As luck would have it, just a few moments before we reached the valley, we were caught in a sudden downpour. So we reached the village soaking wet and first saw the gorgeous green natural amphitheatre of Batad through mist and raindrops. Words cannot describe the breathtaking beauty of those pristine emerald terraces, over twenty centuries old. My respect for the Ifugao people expanded as I took in the perfection of that poetically practical way of farming rice on a mountainside.
We didn’t have the luxury of staying too long open-mouthed at the scenery. Axa was as filthy as only a fat little baby who has been hiked to the top of a muddy mountain can be. Worse, all her clothes besides the ones she was wearing had gotten wet in the rain. After we gave her a bucket bath and took her down to dinner wrapped in a blanket, the owner of the lodge where we were staying lent her some clothes We paid $2.00 a night to stay at that rough little lodge overlooking a more awe-inspiring view than most 5-star hotels.
When we met our guide Maribel the next morning, she was wearing her baby too. The Ifugao people in the valley laughed and laughed at the number of times we wrapped our baby wrap around ourselves. And here we were thinking we were so hip and primal with our Western babywearing. Maribel took us to Tappia Waterfall, where we did not swim (although we were exhorted to dive right in by our indefatigable Rough Guide), due to the fact that I had a nasty cold.
After hiking back out to the main road, we caught another tricycle to Banauae, intending to take the night bus back to Manila. We expected a night as restful as one can have sleeping in bus seats with a baby on our laps. Unfortunately, like many Filipino malls, this bus took the idea of air conditioning to an extreme. It was cold and rainy in Banauae, but as we boarded the bus we felt the temperature drop several degrees. We put on another layer of clothes, and watched the other passengers take out blankets, scarves, hats, and anything else they had to warm themselves (which was not much, considering that most of the Philippines is so hot that anything more than a T-shirt is stifling).
People had told us that the bus to Manila would be cold, but we had assumed they were just talking about air conditioning in a tropical world. This bus driver was a veritable sadist. Despite repeated requests to turn down the A.C. (one group of four sent each of their number up separately at intervals), he kept the bus an ice box for the entire journey. It seemed to be a point of honor for him to create the coldest little bubble of air in the entire Filipino archipelago. There were people pitifully trying to cover themselves with the curtains, covering the vents with towels, and moving from seat to seat to find the warmest place. We wrapped our baby up in two layers of clothes and blankets, and she was probably the only warm person on the bus (and the only one who got any sleep that night). It was truly bizarre. Tony says he will buy a car in Banauae and sell it in Manila before he takes that bus again.

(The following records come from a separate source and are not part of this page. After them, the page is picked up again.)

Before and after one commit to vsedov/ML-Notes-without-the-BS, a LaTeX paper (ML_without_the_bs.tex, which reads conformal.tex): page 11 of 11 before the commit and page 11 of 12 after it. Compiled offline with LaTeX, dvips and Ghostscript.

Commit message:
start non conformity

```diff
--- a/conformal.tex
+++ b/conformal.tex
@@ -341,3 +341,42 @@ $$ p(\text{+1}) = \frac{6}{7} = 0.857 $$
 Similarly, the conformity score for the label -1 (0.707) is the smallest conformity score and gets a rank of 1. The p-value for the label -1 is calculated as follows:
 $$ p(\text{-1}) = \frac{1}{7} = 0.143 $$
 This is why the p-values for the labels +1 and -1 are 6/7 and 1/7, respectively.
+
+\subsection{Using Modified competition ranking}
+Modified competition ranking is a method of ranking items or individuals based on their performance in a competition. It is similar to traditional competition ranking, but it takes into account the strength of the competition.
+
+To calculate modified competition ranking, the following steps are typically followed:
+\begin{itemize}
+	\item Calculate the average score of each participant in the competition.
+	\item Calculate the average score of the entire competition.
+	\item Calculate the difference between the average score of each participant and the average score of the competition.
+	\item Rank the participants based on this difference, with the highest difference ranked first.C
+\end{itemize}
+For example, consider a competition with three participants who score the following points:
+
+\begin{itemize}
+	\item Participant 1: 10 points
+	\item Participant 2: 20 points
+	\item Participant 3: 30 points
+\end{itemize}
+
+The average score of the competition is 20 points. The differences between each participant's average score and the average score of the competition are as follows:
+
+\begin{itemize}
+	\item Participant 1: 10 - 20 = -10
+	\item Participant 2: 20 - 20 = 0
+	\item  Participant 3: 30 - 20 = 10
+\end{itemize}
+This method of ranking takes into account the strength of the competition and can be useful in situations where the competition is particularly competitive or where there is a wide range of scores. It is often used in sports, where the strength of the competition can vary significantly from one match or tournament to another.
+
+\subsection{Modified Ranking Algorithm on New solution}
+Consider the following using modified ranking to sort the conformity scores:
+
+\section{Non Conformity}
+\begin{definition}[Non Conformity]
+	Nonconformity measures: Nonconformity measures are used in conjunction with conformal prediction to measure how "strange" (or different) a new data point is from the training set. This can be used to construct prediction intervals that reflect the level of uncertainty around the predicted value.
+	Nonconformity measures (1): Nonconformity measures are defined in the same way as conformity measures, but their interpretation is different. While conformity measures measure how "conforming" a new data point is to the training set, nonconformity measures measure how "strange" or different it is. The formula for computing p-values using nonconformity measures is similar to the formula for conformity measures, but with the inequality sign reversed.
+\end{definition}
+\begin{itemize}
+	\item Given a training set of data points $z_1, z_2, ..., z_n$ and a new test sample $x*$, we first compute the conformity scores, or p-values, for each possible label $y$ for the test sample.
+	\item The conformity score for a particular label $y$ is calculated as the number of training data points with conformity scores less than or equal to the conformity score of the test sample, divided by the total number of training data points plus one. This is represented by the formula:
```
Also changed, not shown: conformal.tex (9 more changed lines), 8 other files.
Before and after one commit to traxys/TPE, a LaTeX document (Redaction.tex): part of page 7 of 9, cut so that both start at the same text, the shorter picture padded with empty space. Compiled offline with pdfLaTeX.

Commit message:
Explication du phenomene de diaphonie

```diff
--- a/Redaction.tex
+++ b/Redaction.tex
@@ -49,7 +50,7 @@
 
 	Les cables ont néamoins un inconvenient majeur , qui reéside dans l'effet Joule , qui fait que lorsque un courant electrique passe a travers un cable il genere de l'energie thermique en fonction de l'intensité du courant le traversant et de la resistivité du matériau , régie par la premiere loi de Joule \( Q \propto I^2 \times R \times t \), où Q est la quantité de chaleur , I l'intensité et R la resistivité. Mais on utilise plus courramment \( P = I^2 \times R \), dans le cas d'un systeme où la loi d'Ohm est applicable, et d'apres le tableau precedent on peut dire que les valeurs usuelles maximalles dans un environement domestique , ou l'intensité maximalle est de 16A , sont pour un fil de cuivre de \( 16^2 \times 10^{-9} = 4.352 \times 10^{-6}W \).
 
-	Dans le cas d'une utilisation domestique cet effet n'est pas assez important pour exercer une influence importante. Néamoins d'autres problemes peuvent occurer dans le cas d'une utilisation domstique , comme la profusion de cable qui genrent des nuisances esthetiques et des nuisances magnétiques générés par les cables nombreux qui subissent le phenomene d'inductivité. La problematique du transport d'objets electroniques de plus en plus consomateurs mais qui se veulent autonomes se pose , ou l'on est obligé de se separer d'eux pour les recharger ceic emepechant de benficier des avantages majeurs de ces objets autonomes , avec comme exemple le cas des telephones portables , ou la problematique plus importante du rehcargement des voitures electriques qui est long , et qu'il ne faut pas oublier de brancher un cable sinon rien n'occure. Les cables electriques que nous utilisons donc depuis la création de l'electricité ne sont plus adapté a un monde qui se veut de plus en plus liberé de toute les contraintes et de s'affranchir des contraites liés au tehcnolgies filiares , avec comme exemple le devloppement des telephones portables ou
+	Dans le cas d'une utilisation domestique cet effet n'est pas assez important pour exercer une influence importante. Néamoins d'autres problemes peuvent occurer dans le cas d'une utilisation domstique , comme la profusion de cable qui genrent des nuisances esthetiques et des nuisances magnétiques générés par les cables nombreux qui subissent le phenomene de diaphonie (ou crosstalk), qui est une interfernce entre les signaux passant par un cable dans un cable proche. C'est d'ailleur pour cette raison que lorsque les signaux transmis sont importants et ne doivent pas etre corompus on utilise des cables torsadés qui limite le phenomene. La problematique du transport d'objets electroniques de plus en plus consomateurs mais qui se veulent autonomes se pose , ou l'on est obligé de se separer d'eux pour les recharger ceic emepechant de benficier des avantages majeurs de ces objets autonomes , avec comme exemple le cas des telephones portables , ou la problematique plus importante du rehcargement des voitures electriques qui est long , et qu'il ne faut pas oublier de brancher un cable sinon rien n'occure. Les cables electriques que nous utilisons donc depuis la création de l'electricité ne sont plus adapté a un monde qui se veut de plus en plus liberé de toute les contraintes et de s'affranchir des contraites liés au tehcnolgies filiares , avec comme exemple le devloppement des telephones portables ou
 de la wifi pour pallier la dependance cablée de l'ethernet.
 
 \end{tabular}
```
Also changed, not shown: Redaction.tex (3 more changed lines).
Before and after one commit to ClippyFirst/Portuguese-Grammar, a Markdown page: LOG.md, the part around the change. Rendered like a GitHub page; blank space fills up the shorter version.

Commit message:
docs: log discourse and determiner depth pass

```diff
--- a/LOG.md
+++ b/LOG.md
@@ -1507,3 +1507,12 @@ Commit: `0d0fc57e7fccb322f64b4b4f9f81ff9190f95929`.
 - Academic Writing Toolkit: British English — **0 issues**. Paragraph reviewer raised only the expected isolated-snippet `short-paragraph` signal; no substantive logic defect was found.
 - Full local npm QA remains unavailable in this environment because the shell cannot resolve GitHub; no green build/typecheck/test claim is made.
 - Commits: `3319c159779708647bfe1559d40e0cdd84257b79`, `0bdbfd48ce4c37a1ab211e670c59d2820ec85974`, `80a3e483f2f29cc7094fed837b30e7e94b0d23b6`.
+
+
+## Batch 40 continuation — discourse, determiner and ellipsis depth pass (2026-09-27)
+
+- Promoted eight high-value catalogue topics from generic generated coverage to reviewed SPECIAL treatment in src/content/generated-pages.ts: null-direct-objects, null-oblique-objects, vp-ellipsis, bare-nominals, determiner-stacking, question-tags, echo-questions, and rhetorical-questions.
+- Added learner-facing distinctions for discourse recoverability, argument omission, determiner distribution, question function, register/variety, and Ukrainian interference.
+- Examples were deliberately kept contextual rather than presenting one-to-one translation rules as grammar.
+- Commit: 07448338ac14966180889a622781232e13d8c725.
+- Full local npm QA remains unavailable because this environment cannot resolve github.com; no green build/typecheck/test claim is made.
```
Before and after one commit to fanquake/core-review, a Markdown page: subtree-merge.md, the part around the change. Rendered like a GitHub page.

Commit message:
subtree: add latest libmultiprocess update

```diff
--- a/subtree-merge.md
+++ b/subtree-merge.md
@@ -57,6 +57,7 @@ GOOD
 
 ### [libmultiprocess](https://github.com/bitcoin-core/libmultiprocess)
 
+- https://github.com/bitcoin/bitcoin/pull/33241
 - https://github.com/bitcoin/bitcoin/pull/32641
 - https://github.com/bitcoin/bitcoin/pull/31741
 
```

Stay tuned next week for Philippines, Part 6: Revenge of the Cockroaches.